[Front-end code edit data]
◇ ◇ ◇ ◇
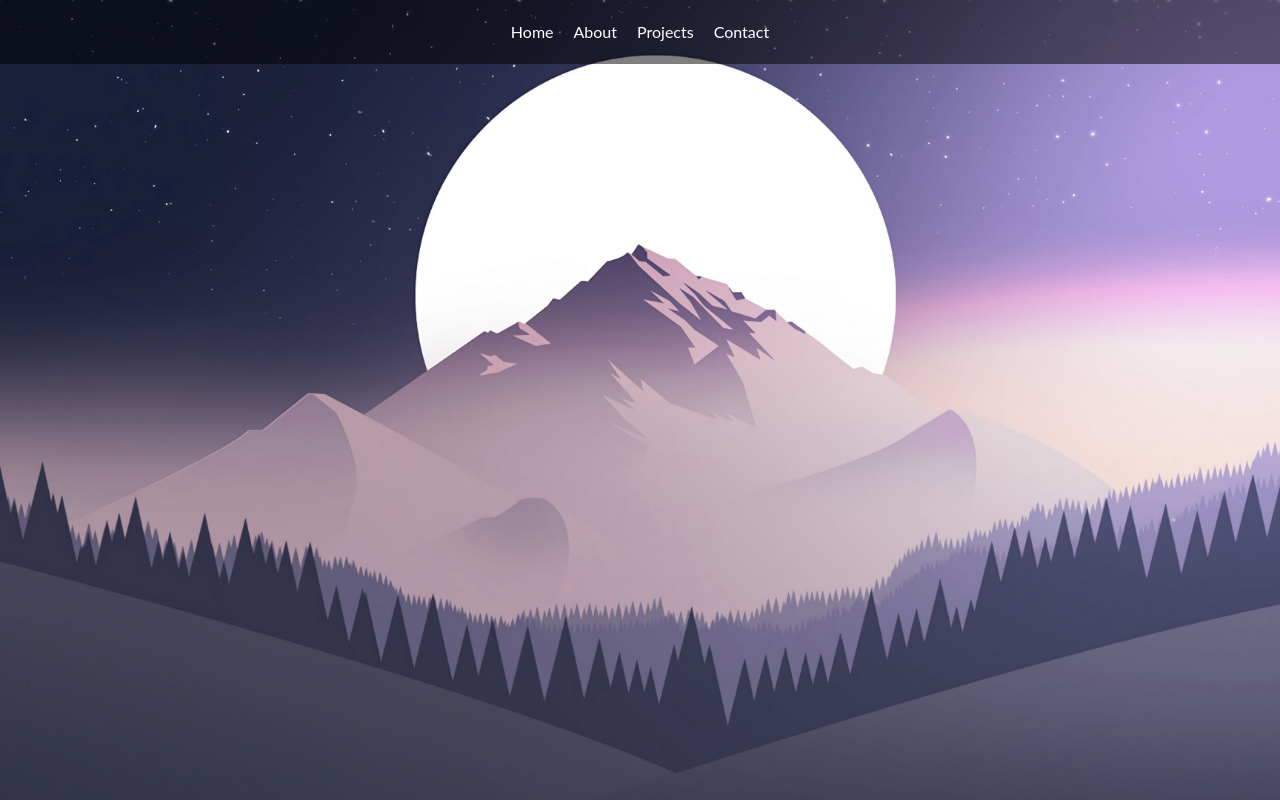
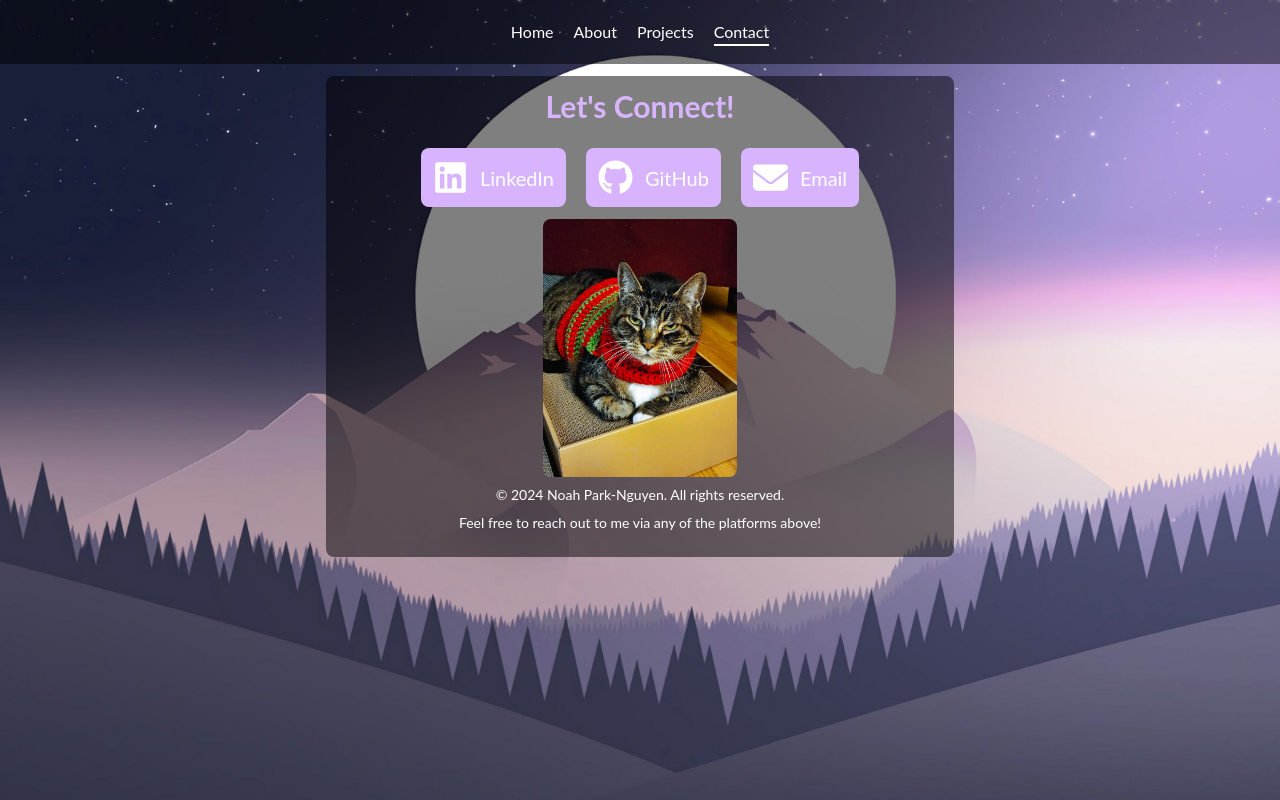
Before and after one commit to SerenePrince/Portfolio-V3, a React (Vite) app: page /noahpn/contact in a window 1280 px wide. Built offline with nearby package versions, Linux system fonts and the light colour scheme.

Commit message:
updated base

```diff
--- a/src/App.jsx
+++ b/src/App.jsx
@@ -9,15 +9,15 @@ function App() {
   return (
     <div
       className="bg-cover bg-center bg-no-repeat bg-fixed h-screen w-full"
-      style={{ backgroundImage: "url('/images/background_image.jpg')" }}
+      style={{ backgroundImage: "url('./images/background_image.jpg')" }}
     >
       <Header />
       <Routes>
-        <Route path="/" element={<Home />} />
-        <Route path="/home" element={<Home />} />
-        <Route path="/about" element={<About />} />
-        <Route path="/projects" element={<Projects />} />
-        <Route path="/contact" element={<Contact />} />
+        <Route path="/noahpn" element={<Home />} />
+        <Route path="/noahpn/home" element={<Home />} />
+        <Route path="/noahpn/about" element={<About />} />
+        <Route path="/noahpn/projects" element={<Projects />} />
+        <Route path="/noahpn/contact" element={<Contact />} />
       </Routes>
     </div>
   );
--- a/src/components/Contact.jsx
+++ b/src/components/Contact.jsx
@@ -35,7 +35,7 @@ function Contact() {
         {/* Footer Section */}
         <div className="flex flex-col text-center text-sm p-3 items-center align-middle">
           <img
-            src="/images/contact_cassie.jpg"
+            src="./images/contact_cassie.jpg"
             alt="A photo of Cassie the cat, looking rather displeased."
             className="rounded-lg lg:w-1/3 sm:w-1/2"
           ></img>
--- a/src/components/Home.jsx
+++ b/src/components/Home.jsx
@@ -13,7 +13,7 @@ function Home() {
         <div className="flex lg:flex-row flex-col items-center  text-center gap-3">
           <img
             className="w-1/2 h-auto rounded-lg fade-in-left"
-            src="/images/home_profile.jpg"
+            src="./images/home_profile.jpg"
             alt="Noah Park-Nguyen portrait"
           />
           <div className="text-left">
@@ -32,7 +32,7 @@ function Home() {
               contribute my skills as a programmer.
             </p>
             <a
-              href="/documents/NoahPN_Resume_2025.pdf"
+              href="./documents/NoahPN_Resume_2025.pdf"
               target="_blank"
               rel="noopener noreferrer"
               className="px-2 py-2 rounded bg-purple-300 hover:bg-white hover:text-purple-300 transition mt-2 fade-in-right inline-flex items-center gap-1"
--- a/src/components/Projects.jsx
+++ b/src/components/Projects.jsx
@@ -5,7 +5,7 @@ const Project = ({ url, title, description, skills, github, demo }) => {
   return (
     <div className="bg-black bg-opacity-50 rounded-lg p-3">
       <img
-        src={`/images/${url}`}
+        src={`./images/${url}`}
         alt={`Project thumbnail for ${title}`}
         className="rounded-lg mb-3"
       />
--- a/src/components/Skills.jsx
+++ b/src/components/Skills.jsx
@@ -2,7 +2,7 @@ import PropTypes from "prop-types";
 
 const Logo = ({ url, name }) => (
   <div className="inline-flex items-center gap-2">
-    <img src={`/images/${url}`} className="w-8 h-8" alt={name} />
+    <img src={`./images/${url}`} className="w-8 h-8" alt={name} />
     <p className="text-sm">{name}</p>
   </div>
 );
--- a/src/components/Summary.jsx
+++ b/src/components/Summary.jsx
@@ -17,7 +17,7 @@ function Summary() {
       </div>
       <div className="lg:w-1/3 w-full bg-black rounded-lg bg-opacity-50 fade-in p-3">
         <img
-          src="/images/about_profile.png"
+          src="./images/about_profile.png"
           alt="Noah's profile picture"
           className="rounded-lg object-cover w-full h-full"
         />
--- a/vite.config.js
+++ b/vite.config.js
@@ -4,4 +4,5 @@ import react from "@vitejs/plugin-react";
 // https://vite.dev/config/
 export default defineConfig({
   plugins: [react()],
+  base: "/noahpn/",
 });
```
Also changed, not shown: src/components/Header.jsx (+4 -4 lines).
◇ ◇ ◇ ◇
-- Task goal --
Print the entries above exactly, leaving pictures out.

-- Task solution --
Before and after one commit to SerenePrince/Portfolio-V3, a React (Vite) app: page /noahpn/contact in a window 1280 px wide. Built offline with nearby package versions, Linux system fonts and the light colour scheme.

Commit message:
updated base

```diff
--- a/src/App.jsx
+++ b/src/App.jsx
@@ -9,15 +9,15 @@ function App() {
   return (
     <div
       className="bg-cover bg-center bg-no-repeat bg-fixed h-screen w-full"
-      style={{ backgroundImage: "url('/images/background_image.jpg')" }}
+      style={{ backgroundImage: "url('./images/background_image.jpg')" }}
     >
       <Header />
       <Routes>
-        <Route path="/" element={<Home />} />
-        <Route path="/home" element={<Home />} />
-        <Route path="/about" element={<About />} />
-        <Route path="/projects" element={<Projects />} />
-        <Route path="/contact" element={<Contact />} />
+        <Route path="/noahpn" element={<Home />} />
+        <Route path="/noahpn/home" element={<Home />} />
+        <Route path="/noahpn/about" element={<About />} />
+        <Route path="/noahpn/projects" element={<Projects />} />
+        <Route path="/noahpn/contact" element={<Contact />} />
       </Routes>
     </div>
   );
--- a/src/components/Contact.jsx
+++ b/src/components/Contact.jsx
@@ -35,7 +35,7 @@ function Contact() {
         {/* Footer Section */}
         <div className="flex flex-col text-center text-sm p-3 items-center align-middle">
           <img
-            src="/images/contact_cassie.jpg"
+            src="./images/contact_cassie.jpg"
             alt="A photo of Cassie the cat, looking rather displeased."
             className="rounded-lg lg:w-1/3 sm:w-1/2"
           ></img>
--- a/src/components/Home.jsx
+++ b/src/components/Home.jsx
@@ -13,7 +13,7 @@ function Home() {
         <div className="flex lg:flex-row flex-col items-center  text-center gap-3">
           <img
             className="w-1/2 h-auto rounded-lg fade-in-left"
-            src="/images/home_profile.jpg"
+            src="./images/home_profile.jpg"
             alt="Noah Park-Nguyen portrait"
           />
           <div className="text-left">
@@ -32,7 +32,7 @@ function Home() {
               contribute my skills as a programmer.
             </p>
             <a
-              href="/documents/NoahPN_Resume_2025.pdf"
+              href="./documents/NoahPN_Resume_2025.pdf"
               target="_blank"
               rel="noopener noreferrer"
               className="px-2 py-2 rounded bg-purple-300 hover:bg-white hover:text-purple-300 transition mt-2 fade-in-right inline-flex items-center gap-1"
--- a/src/components/Projects.jsx
+++ b/src/components/Projects.jsx
@@ -5,7 +5,7 @@ const Project = ({ url, title, description, skills, github, demo }) => {
   return (
     <div className="bg-black bg-opacity-50 rounded-lg p-3">
       <img
-        src={`/images/${url}`}
+        src={`./images/${url}`}
         alt={`Project thumbnail for ${title}`}
         className="rounded-lg mb-3"
       />
--- a/src/components/Skills.jsx
+++ b/src/components/Skills.jsx
@@ -2,7 +2,7 @@ import PropTypes from "prop-types";
 
 const Logo = ({ url, name }) => (
   <div className="inline-flex items-center gap-2">
-    <img src={`/images/${url}`} className="w-8 h-8" alt={name} />
+    <img src={`./images/${url}`} className="w-8 h-8" alt={name} />
     <p className="text-sm">{name}</p>
   </div>
 );
--- a/src/components/Summary.jsx
+++ b/src/components/Summary.jsx
@@ -17,7 +17,7 @@ function Summary() {
       </div>
       <div className="lg:w-1/3 w-full bg-black rounded-lg bg-opacity-50 fade-in p-3">
         <img
-          src="/images/about_profile.png"
+          src="./images/about_profile.png"
           alt="Noah's profile picture"
           className="rounded-lg object-cover w-full h-full"
         />
--- a/vite.config.js
+++ b/vite.config.js
@@ -4,4 +4,5 @@ import react from "@vitejs/plugin-react";
 // https://vite.dev/config/
 export default defineConfig({
   plugins: [react()],
+  base: "/noahpn/",
 });
```
Also changed, not shown: src/components/Header.jsx (+4 -4 lines).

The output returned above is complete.